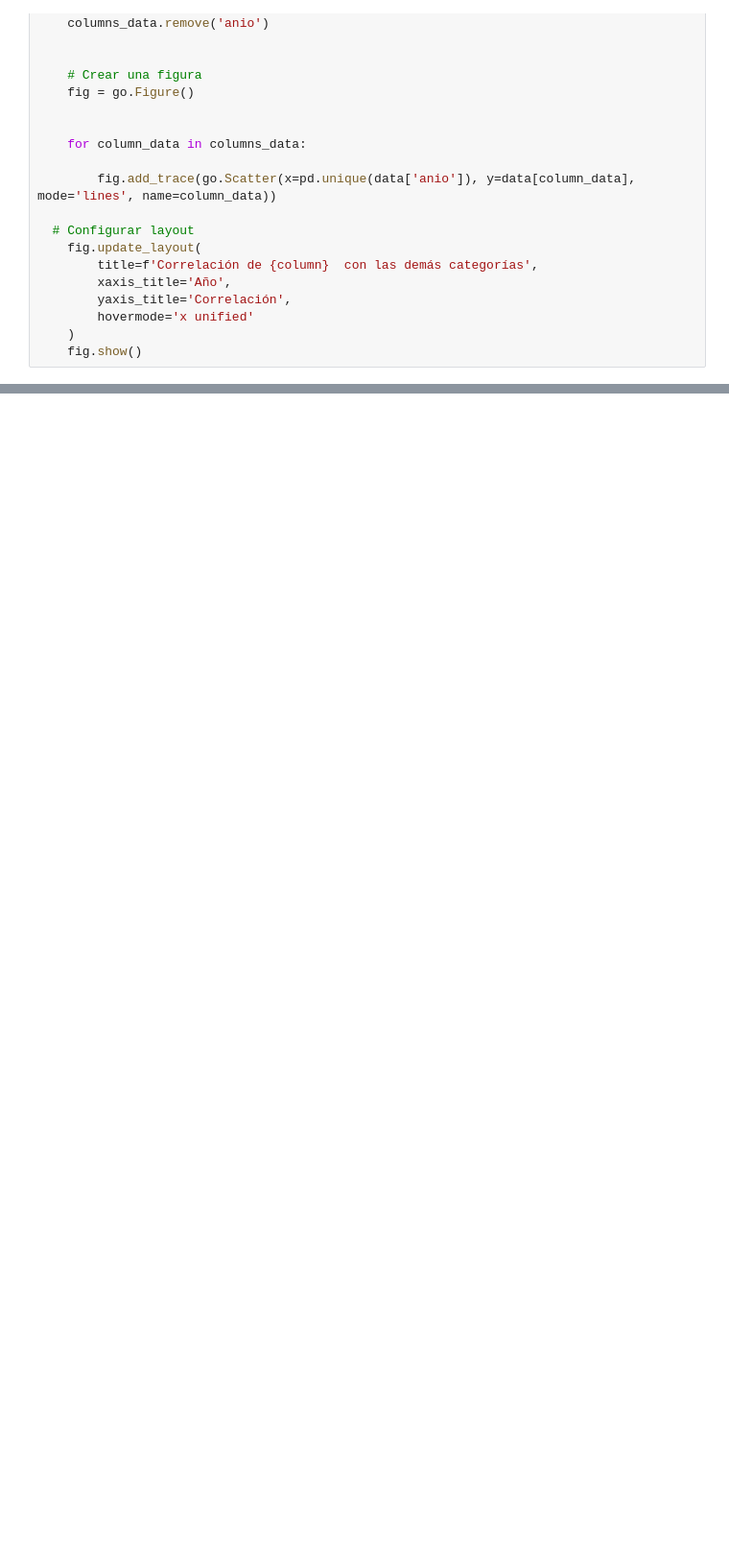
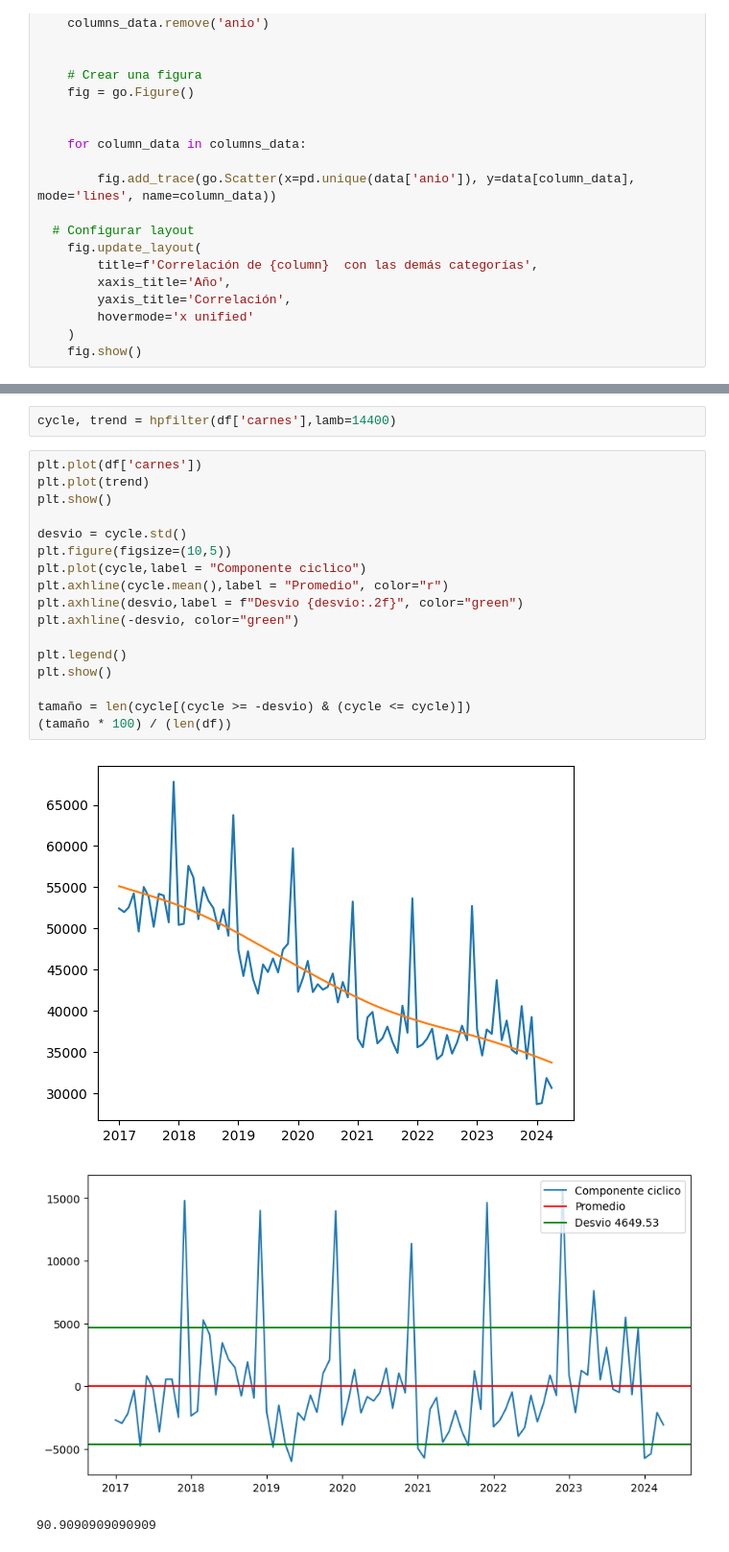
Before and after one commit to gastonbenitez2001/diplomatura_unne, a Jupyter notebook: trabajo_diplo/descriptiva_corrientes.ipynb, the cells around one changed output, grey strips where cells are left out. Shown at 96% size. Cells and saved outputs as stored; diff of their text form; blank space fills up the shorter version.

```diff
--- a/trabajo_diplo/descriptiva_corrientes.ipynb
+++ b/trabajo_diplo/descriptiva_corrientes.ipynb
@@ -228,0 +231,23 @@ for column in columnas:
+# %%
+cycle, trend = hpfilter(df['carnes'],lamb=14400)
+# %%
+plt.plot(df['carnes'])
+plt.plot(trend)
+plt.show()
+
+desvio = cycle.std()
+plt.figure(figsize=(10,5))
+plt.plot(cycle,label = "Componente ciclico")
+plt.axhline(cycle.mean(),label = "Promedio", color="r")
+plt.axhline(desvio,label = f"Desvio {desvio:.2f}", color="green")
+plt.axhline(-desvio, color="green")
+
+plt.legend()
+plt.show()
+
+tamaño = len(cycle[(cycle >= -desvio) & (cycle <= cycle)])
+(tamaño * 100) / (len(df))
+# %% [output]
+[figure, added]
+[figure, added]
+90.9090909090909
```
Also changed, not shown: parts of 2 cells of this notebook.
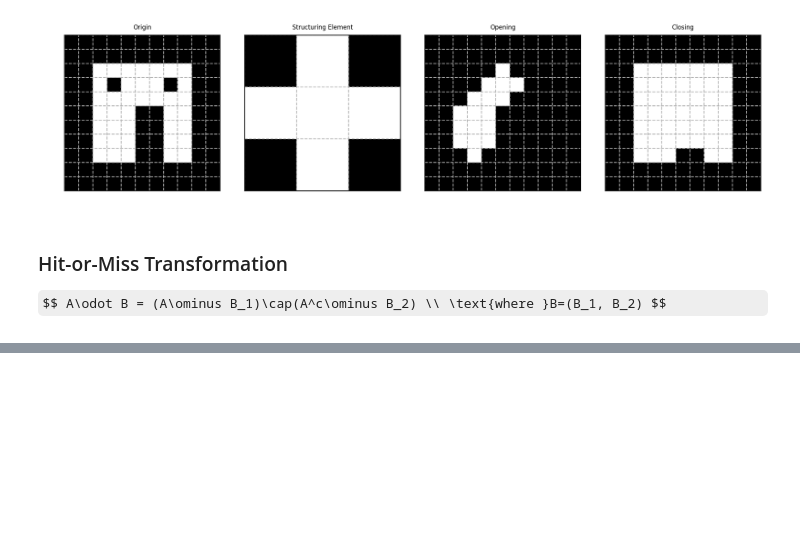
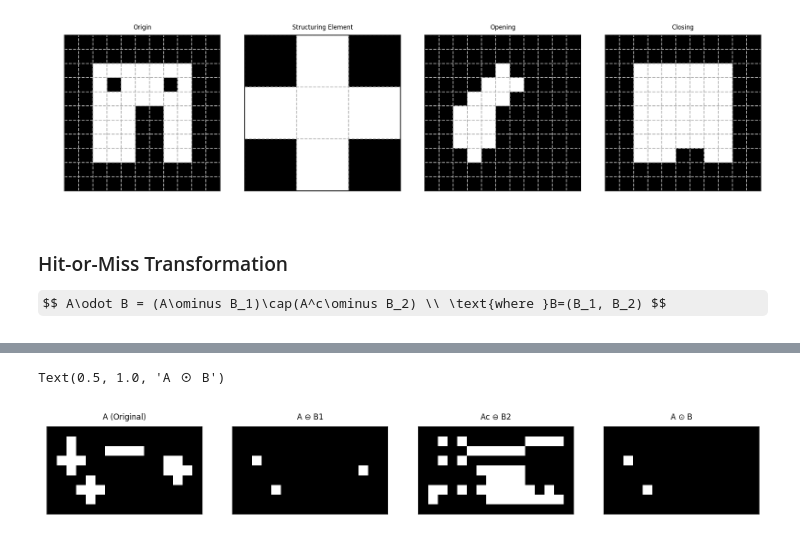
Before and after one commit to kdh-yu/BDIP, a Jupyter notebook: BDIP07.ipynb, the cells around one changed output, grey strips where cells are left out. Cells and saved outputs as stored; diff of their text form; code cells hidden in the pictures; some formulas as TeX source; blank space fills up the shorter version.

```diff
--- a/BDIP07.ipynb
+++ b/BDIP07.ipynb
@@ -337,0 +350,35 @@ plt.savefig('./img/07_boundary.png', dpi=150, bbox_inches='tight')
+# %%
+A_erosion_B1 = erosion(A, B1)
+Ac_erosion_B2 = erosion(np.where(A>0, 0, 1), B2)
+A_hom_B = np.where(A_erosion_B1&Ac_erosion_B2, 1, 0)
+
+plt.figure(figsize=(10, 5))
+
+plt.subplot(1, 4, 1)
+plt.imshow(A, cmap='gray')
+plt.xticks([])
+plt.yticks([])
+plt.title("A (Original)")
+
+plt.subplot(1, 4, 2)
+plt.imshow(A_erosion_B1, cmap='gray')
+plt.xticks([])
+plt.yticks([])
+plt.title('A ⊖ B1')
+
+plt.subplot(1, 4, 3)
+plt.imshow(Ac_erosion_B2, cmap='gray')
+plt.xticks([])
+plt.yticks([])
+plt.title('Ac ⊖ B2')
+
+plt.subplot(1, 4, 4)
+plt.imshow(A_hom_B, cmap='gray')
+plt.xticks([])
+plt.yticks([])
+plt.title('A ⊙ B')
+
+plt.savefig('./img/07_HoM.png', dpi=150, bbox_inches='tight')
+# %% [output]
+Text(0.5, 1.0, 'A ⊙ B')
+[figure, added]
```
Also changed, not shown: parts of 3 cells of this notebook, 5 other files.
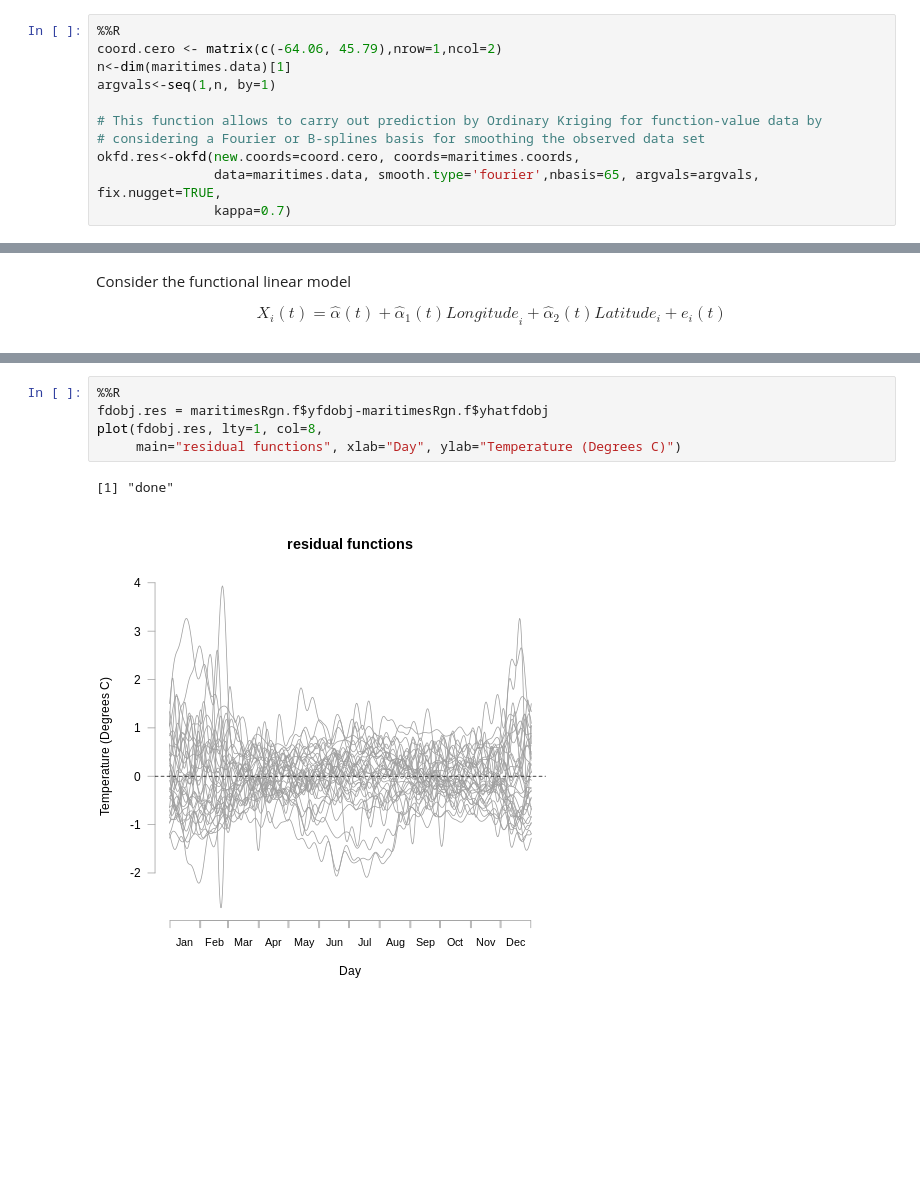
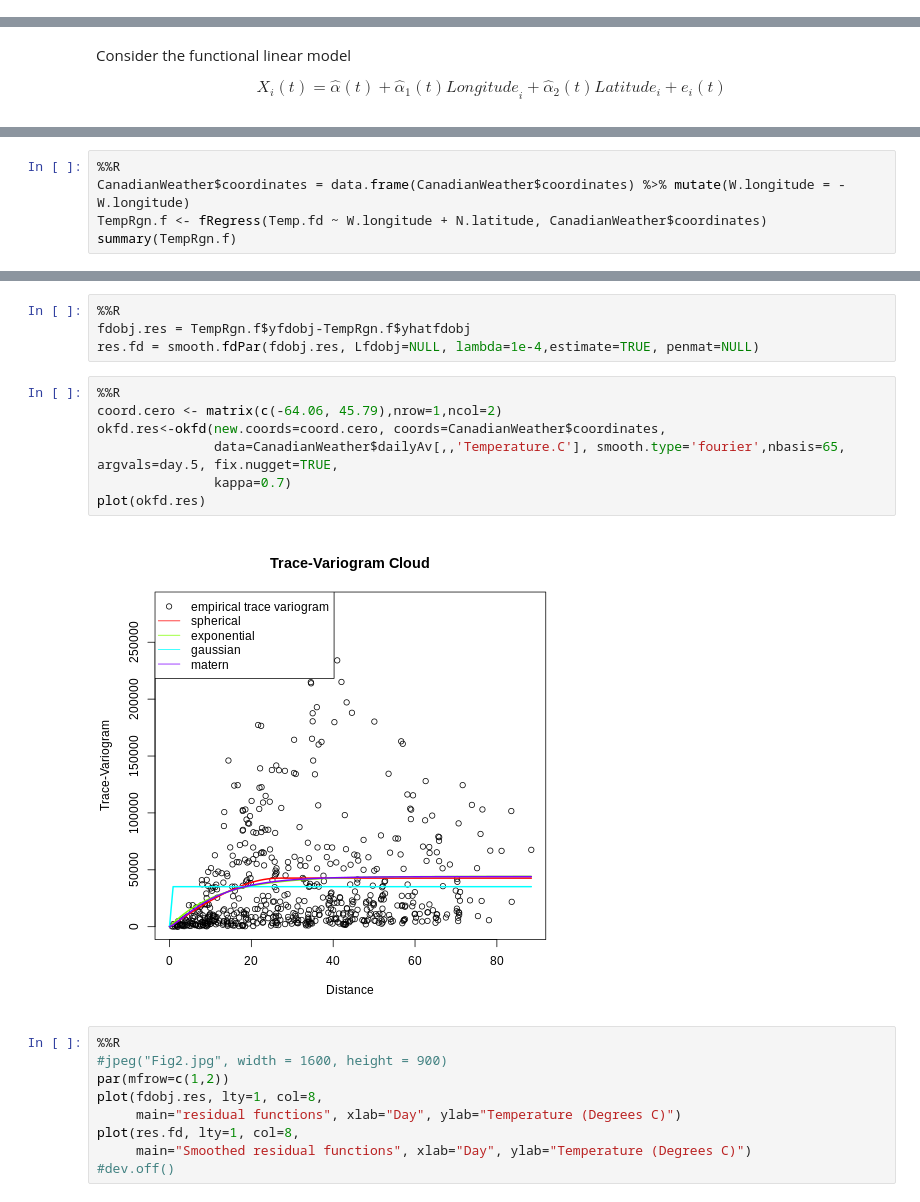
Before and after one commit to jofmorenore/Spatial_Clustering, a Jupyter notebook: Hierarchical_clustering_of_spatially_correlated_fd.ipynb, the cells around one changed output, grey strips where cells are left out. Saved outputs shown, nothing was run; the diff lists cells and outputs as text; blank space fills up the shorter version.

```diff
--- a/Hierarchical_clustering_of_spatially_correlated_fd.ipynb
+++ b/Hierarchical_clustering_of_spatially_correlated_fd.ipynb
@@ -142,14 +119,3 @@ NULL
 # Smooth the observed data using [geodf](https://cran.r-project.org/web/packages/geofd/geofd.pdf)
 
 A Fourier basis with 65 functions is used to smooth the discrete temperature values observed at each weather station
-# %%
-%%R
-coord.cero <- matrix(c(-64.06, 45.79),nrow=1,ncol=2)
-n<-dim(maritimes.data)[1]
-argvals<-seq(1,n, by=1)
-
-# This function allows to carry out prediction by Ordinary Kriging for function-value data by
-# considering a Fourier or B-splines basis for smoothing the observed data set
-okfd.res<-okfd(new.coords=coord.cero, coords=maritimes.coords,
-               data=maritimes.data, smooth.type='fourier',nbasis=65, argvals=argvals, fix.nugget=TRUE,
-               kappa=0.7)
@@ -268,0 +140,5 @@ c2bMap             0  -none- NULL
+# %%
+%%R
+CanadianWeather$coordinates = data.frame(CanadianWeather$coordinates) %>% mutate(W.longitude = - W.longitude)
+TempRgn.f <- fRegress(Temp.fd ~ W.longitude + N.latitude, CanadianWeather$coordinates)
+summary(TempRgn.f)
@@ -269,8 +162,22 @@ c2bMap             0  -none- NULL
+# %%
+%%R
+fdobj.res = TempRgn.f$yfdobj-TempRgn.f$yhatfdobj
+res.fd = smooth.fdPar(fdobj.res, Lfdobj=NULL, lambda=1e-4,estimate=TRUE, penmat=NULL)
+# %%
+%%R
+coord.cero <- matrix(c(-64.06, 45.79),nrow=1,ncol=2)
+okfd.res<-okfd(new.coords=coord.cero, coords=CanadianWeather$coordinates,
+               data=CanadianWeather$dailyAv[,,'Temperature.C'], smooth.type='fourier',nbasis=65, argvals=day.5, fix.nugget=TRUE,
+               kappa=0.7)
+plot(okfd.res)
+# %% [output]
+[figure, added]
 # %%
 %%R
-fdobj.res = maritimesRgn.f$yfdobj-maritimesRgn.f$yhatfdobj
+#jpeg("Fig2.jpg", width = 1600, height = 900)
+par(mfrow=c(1,2))
 plot(fdobj.res, lty=1, col=8,
      main="residual functions", xlab="Day", ylab="Temperature (Degrees C)")
+plot(res.fd, lty=1, col=8,
+     main="Smoothed residual functions", xlab="Day", ylab="Temperature (Degrees C)")
+#dev.off()
-# %% [output]
-[1] "done"
-[figure, removed]
```
Also changed, not shown: parts of 33 cells of this notebook.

How to complete this task: In full and without changes, repeat the listing above, but not its pictures.

Answer space:
Before and after one commit to gastonbenitez2001/diplomatura_unne, a Jupyter notebook: trabajo_diplo/descriptiva_corrientes.ipynb, the cells around one changed output, grey strips where cells are left out. Shown at 96% size. Cells and saved outputs as stored; diff of their text form; blank space fills up the shorter version.

```diff
--- a/trabajo_diplo/descriptiva_corrientes.ipynb
+++ b/trabajo_diplo/descriptiva_corrientes.ipynb
@@ -228,0 +231,23 @@ for column in columnas:
+# %%
+cycle, trend = hpfilter(df['carnes'],lamb=14400)
+# %%
+plt.plot(df['carnes'])
+plt.plot(trend)
+plt.show()
+
+desvio = cycle.std()
+plt.figure(figsize=(10,5))
+plt.plot(cycle,label = "Componente ciclico")
+plt.axhline(cycle.mean(),label = "Promedio", color="r")
+plt.axhline(desvio,label = f"Desvio {desvio:.2f}", color="green")
+plt.axhline(-desvio, color="green")
+
+plt.legend()
+plt.show()
+
+tamaño = len(cycle[(cycle >= -desvio) & (cycle <= cycle)])
+(tamaño * 100) / (len(df))
+# %% [output]
+[figure, added]
+[figure, added]
+90.9090909090909
```
Also changed, not shown: parts of 2 cells of this notebook.
Before and after one commit to kdh-yu/BDIP, a Jupyter notebook: BDIP07.ipynb, the cells around one changed output, grey strips where cells are left out. Cells and saved outputs as stored; diff of their text form; code cells hidden in the pictures; some formulas as TeX source; blank space fills up the shorter version.

```diff
--- a/BDIP07.ipynb
+++ b/BDIP07.ipynb
@@ -337,0 +350,35 @@ plt.savefig('./img/07_boundary.png', dpi=150, bbox_inches='tight')
+# %%
+A_erosion_B1 = erosion(A, B1)
+Ac_erosion_B2 = erosion(np.where(A>0, 0, 1), B2)
+A_hom_B = np.where(A_erosion_B1&Ac_erosion_B2, 1, 0)
+
+plt.figure(figsize=(10, 5))
+
+plt.subplot(1, 4, 1)
+plt.imshow(A, cmap='gray')
+plt.xticks([])
+plt.yticks([])
+plt.title("A (Original)")
+
+plt.subplot(1, 4, 2)
+plt.imshow(A_erosion_B1, cmap='gray')
+plt.xticks([])
+plt.yticks([])
+plt.title('A ⊖ B1')
+
+plt.subplot(1, 4, 3)
+plt.imshow(Ac_erosion_B2, cmap='gray')
+plt.xticks([])
+plt.yticks([])
+plt.title('Ac ⊖ B2')
+
+plt.subplot(1, 4, 4)
+plt.imshow(A_hom_B, cmap='gray')
+plt.xticks([])
+plt.yticks([])
+plt.title('A ⊙ B')
+
+plt.savefig('./img/07_HoM.png', dpi=150, bbox_inches='tight')
+# %% [output]
+Text(0.5, 1.0, 'A ⊙ B')
+[figure, added]
```
Also changed, not shown: parts of 3 cells of this notebook, 5 other files.
Before and after one commit to jofmorenore/Spatial_Clustering, a Jupyter notebook: Hierarchical_clustering_of_spatially_correlated_fd.ipynb, the cells around one changed output, grey strips where cells are left out. Saved outputs shown, nothing was run; the diff lists cells and outputs as text; blank space fills up the shorter version.

```diff
--- a/Hierarchical_clustering_of_spatially_correlated_fd.ipynb
+++ b/Hierarchical_clustering_of_spatially_correlated_fd.ipynb
@@ -142,14 +119,3 @@ NULL
 # Smooth the observed data using [geodf](https://cran.r-project.org/web/packages/geofd/geofd.pdf)
 
 A Fourier basis with 65 functions is used to smooth the discrete temperature values observed at each weather station
-# %%
-%%R
-coord.cero <- matrix(c(-64.06, 45.79),nrow=1,ncol=2)
-n<-dim(maritimes.data)[1]
-argvals<-seq(1,n, by=1)
-
-# This function allows to carry out prediction by Ordinary Kriging for function-value data by
-# considering a Fourier or B-splines basis for smoothing the observed data set
-okfd.res<-okfd(new.coords=coord.cero, coords=maritimes.coords,
-               data=maritimes.data, smooth.type='fourier',nbasis=65, argvals=argvals, fix.nugget=TRUE,
-               kappa=0.7)
@@ -268,0 +140,5 @@ c2bMap             0  -none- NULL
+# %%
+%%R
+CanadianWeather$coordinates = data.frame(CanadianWeather$coordinates) %>% mutate(W.longitude = - W.longitude)
+TempRgn.f <- fRegress(Temp.fd ~ W.longitude + N.latitude, CanadianWeather$coordinates)
+summary(TempRgn.f)
@@ -269,8 +162,22 @@ c2bMap             0  -none- NULL
+# %%
+%%R
+fdobj.res = TempRgn.f$yfdobj-TempRgn.f$yhatfdobj
+res.fd = smooth.fdPar(fdobj.res, Lfdobj=NULL, lambda=1e-4,estimate=TRUE, penmat=NULL)
+# %%
+%%R
+coord.cero <- matrix(c(-64.06, 45.79),nrow=1,ncol=2)
+okfd.res<-okfd(new.coords=coord.cero, coords=CanadianWeather$coordinates,
+               data=CanadianWeather$dailyAv[,,'Temperature.C'], smooth.type='fourier',nbasis=65, argvals=day.5, fix.nugget=TRUE,
+               kappa=0.7)
+plot(okfd.res)
+# %% [output]
+[figure, added]
 # %%
 %%R
-fdobj.res = maritimesRgn.f$yfdobj-maritimesRgn.f$yhatfdobj
+#jpeg("Fig2.jpg", width = 1600, height = 900)
+par(mfrow=c(1,2))
 plot(fdobj.res, lty=1, col=8,
      main="residual functions", xlab="Day", ylab="Temperature (Degrees C)")
+plot(res.fd, lty=1, col=8,
+     main="Smoothed residual functions", xlab="Day", ylab="Temperature (Degrees C)")
+#dev.off()
-# %% [output]
-[1] "done"
-[figure, removed]
```
Also changed, not shown: parts of 33 cells of this notebook.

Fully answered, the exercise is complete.